→ EXERCISE REQUIREMENTS:
Identify all lines in the listing that include the word "width", and copy them out.

→ DATA TO EXAMINE:
---------------

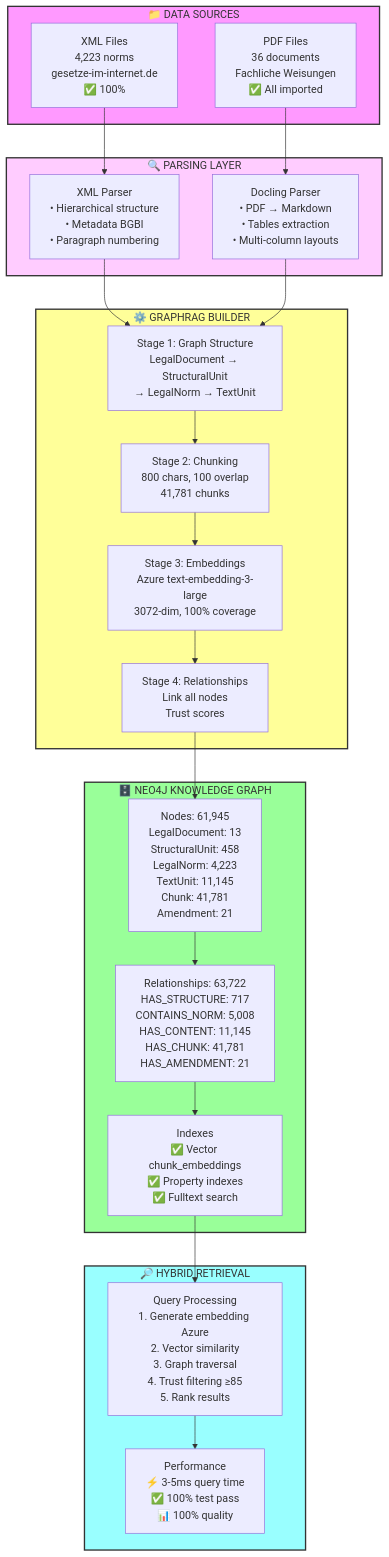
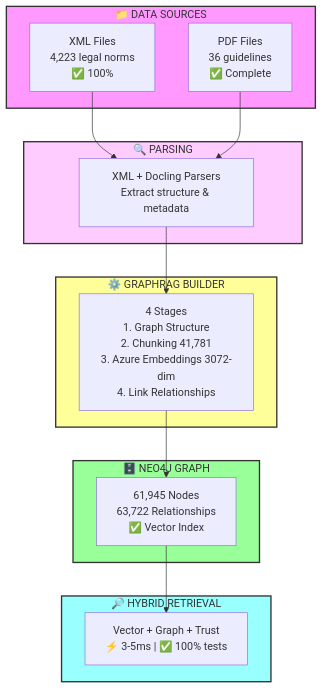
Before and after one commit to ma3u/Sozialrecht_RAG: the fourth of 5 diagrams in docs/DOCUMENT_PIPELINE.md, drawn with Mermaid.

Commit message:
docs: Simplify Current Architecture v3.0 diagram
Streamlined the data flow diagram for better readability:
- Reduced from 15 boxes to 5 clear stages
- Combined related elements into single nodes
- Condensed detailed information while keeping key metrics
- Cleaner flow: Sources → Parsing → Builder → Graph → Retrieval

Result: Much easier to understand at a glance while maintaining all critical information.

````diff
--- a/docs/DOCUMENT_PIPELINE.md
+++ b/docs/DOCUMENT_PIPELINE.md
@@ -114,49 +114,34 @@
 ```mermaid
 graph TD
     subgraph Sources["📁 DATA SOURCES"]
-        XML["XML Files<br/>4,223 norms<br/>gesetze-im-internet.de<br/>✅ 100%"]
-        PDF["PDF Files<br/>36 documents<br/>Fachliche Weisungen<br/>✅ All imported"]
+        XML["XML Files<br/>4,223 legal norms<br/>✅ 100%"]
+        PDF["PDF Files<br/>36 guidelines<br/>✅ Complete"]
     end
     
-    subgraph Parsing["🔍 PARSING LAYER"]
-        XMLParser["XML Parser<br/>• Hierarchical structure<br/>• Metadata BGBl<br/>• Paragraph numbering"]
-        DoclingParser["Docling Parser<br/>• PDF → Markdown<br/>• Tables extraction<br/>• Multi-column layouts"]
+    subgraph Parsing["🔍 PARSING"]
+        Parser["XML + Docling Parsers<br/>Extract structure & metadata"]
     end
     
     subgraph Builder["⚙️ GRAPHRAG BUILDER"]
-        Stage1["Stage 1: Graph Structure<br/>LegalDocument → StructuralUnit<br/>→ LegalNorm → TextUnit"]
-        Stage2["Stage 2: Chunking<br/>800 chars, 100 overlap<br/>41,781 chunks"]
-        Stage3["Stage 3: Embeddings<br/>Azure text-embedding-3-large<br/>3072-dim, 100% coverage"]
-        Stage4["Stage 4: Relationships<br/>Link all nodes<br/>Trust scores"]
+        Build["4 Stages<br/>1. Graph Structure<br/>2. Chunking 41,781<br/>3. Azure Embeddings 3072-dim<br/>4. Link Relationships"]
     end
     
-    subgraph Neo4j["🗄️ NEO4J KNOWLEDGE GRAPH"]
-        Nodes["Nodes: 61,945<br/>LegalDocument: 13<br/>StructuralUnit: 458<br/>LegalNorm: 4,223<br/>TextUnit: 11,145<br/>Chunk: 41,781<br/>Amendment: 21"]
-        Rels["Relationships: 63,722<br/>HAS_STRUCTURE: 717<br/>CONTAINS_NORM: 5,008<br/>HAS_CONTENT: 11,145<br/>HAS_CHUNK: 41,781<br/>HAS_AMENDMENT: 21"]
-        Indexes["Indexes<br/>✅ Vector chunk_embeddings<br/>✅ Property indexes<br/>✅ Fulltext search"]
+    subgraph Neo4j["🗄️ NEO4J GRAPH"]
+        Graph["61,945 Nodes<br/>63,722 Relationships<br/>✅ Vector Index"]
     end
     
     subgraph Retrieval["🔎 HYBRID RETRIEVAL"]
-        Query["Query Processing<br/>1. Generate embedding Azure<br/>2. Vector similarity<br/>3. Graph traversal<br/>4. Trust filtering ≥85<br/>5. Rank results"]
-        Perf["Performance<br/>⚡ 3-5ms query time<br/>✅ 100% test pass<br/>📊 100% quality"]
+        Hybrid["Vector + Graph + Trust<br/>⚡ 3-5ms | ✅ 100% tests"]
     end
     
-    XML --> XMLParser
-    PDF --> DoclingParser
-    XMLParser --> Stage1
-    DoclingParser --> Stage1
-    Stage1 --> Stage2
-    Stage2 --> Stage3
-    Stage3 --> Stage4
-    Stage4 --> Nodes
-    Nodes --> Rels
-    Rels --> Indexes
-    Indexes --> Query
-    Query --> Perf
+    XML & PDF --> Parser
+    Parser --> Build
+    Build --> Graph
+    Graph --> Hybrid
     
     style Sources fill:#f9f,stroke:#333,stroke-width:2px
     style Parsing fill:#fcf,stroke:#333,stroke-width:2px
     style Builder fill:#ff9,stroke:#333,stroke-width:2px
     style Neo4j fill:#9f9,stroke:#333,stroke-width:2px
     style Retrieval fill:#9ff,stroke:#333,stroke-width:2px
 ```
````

---------------

→ EXERCISE OUTPUT:
     style Sources fill:#f9f,stroke:#333,stroke-width:2px
     style Parsing fill:#fcf,stroke:#333,stroke-width:2px
     style Builder fill:#ff9,stroke:#333,stroke-width:2px
     style Neo4j fill:#9f9,stroke:#333,stroke-width:2px
     style Retrieval fill:#9ff,stroke:#333,stroke-width:2px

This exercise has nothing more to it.